An alternative technique is laboratory analysis of existing shellfish species in an aquarium with modified chemistry.
A study published last week in the journal Nature Climate Change, “Sensitivities of extant animal taxa to ocean acidification”, reviewed research on such animal impacts.
It analysed 167 studies reporting effects from higher ocean CO2 on the performance of 153 species.
The authors concluded that more active creatures with less calcified shells (less calcium carbonate) and the ability to regulate their own body fluid pH survived better.
That favoured crustaceans (crabs, lobsters, crayfish and shrimp) and fish, and counted against corals, echinoderms (starfish and sea urchins) and molluscs (mussels, clams and oysters).
One contrary effect is for higher ocean CO2 levels to stimulate photosynthesis (where CO2 is a raw material), potentially increasing the productivity of microscopic plants called phytoplankton.
At CO2 levels that could occur by the end of this century assuming annual emissions continue to rise through 2100 (a very pessimistic outlook), most investigated echinoderm species and about half of researched molluscs would be negatively affected, the study concluded.
There are several gaps and difficulties facing this emerging science.
First, the combined effect of other pressures on sea life, including warmer water, lower oxygen levels and over-fishing, complicates the task of unravelling and projecting their individual effects.
Second, sea creatures do not exist in isolation but in food chains, or ecosystems, where the disappearance of one, as a result of ocean acidification, could affect many more; such wider analysis has hardly begun.
And third, there is a large uncertainty over how far countries will control carbon emissions this century, with some ocean acidification studies to date assuming high levels of emissions which may ultimately be avoided.
An edition of the scientific journal “Philosophical Transactions of the Royal Society” dedicated to ocean acidification, published last week, summed it up: “Whilst much has been learned in the past decade about the potential implications of climate change on marine organisms and ecosystems, substantial knowledge gaps still exist.”
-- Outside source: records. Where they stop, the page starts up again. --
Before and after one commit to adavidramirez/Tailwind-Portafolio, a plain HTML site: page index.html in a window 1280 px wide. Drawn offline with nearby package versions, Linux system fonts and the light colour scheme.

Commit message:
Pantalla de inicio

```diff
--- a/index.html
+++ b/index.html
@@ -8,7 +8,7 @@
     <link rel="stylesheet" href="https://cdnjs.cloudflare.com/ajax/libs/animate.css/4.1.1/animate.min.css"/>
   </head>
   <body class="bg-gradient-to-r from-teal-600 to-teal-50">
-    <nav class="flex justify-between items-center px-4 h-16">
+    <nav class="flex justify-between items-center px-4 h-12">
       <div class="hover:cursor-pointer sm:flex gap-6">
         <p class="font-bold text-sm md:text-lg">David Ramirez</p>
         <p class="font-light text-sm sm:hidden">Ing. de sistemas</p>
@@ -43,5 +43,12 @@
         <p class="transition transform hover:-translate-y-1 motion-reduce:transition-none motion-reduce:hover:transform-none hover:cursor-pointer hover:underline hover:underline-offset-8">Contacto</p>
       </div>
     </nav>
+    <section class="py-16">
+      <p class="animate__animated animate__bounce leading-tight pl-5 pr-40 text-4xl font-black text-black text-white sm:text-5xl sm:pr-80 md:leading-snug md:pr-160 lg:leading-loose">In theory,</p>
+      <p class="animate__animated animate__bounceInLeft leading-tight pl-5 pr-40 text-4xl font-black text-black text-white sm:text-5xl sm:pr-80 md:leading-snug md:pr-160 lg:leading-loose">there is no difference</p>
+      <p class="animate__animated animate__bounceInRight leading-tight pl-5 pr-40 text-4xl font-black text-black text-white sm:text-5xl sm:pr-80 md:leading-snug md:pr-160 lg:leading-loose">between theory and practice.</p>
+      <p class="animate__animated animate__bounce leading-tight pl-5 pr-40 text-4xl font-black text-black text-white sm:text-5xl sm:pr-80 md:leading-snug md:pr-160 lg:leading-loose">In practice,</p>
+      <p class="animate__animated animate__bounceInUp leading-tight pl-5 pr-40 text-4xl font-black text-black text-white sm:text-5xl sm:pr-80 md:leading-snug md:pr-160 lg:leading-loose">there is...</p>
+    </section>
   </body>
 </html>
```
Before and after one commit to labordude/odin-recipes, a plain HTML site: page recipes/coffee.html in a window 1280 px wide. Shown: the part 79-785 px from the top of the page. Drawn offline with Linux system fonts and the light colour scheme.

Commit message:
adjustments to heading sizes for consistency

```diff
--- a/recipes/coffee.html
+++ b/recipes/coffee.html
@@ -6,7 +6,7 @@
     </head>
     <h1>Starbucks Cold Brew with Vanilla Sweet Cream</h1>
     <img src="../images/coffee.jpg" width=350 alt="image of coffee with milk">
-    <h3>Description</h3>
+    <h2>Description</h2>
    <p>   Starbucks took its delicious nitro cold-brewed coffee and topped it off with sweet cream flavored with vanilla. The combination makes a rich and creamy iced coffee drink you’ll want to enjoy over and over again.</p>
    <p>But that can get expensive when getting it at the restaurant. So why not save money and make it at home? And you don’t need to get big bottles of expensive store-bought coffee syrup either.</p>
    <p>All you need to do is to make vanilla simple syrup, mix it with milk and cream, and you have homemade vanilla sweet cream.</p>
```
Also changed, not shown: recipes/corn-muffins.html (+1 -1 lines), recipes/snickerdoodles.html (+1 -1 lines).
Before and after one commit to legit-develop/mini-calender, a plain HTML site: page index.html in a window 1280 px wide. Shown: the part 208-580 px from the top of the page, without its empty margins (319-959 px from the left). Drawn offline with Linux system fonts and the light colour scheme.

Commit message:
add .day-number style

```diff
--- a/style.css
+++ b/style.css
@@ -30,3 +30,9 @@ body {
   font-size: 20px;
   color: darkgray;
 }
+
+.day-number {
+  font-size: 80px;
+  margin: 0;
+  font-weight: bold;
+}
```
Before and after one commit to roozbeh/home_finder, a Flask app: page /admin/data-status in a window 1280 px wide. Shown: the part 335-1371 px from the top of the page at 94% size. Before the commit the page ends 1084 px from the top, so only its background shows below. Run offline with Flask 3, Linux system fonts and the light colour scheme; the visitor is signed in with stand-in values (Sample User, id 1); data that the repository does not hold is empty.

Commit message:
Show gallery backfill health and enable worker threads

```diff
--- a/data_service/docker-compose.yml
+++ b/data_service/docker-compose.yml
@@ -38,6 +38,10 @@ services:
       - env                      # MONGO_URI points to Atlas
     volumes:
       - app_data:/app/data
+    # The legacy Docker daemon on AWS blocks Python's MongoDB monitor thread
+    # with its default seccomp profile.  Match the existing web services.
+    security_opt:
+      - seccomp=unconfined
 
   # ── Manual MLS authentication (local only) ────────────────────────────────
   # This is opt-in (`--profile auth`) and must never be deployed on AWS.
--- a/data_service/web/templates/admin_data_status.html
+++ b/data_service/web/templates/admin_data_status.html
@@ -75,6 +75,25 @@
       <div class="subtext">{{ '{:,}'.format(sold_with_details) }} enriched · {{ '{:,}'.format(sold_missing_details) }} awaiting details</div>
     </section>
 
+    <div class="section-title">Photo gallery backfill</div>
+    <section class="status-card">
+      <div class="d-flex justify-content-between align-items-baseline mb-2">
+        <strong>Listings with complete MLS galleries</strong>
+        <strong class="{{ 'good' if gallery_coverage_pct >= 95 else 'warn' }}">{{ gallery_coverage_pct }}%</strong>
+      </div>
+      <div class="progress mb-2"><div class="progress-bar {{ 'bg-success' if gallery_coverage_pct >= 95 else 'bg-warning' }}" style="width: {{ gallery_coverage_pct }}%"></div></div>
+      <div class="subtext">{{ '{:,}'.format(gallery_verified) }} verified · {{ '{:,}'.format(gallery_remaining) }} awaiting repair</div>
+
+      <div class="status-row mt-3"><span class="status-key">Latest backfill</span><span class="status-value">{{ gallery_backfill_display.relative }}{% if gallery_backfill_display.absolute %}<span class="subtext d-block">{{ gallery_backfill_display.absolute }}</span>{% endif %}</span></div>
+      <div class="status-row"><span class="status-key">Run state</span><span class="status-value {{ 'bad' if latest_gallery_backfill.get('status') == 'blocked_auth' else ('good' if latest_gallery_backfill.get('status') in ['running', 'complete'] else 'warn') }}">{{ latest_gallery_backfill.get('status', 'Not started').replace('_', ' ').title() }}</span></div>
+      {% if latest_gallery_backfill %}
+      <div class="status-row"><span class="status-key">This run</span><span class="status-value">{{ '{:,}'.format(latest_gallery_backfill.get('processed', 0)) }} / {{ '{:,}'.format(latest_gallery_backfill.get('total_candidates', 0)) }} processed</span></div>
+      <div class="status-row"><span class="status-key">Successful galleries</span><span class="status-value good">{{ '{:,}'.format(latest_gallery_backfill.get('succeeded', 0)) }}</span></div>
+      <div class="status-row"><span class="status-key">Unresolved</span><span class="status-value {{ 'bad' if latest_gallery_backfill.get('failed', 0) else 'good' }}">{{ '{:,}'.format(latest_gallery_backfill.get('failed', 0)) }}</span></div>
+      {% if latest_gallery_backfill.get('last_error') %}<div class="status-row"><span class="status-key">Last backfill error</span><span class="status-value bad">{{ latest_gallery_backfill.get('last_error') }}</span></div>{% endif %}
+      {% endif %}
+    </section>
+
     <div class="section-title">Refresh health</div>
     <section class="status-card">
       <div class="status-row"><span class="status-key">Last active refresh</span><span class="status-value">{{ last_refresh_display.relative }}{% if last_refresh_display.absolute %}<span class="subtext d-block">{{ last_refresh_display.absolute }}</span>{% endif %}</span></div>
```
Something to agree on is that ocean acidification, like climate change, poses a serious threat, and adds to the impression that carbon emissions must be cut sooner than later. (Editing by Mark Potter)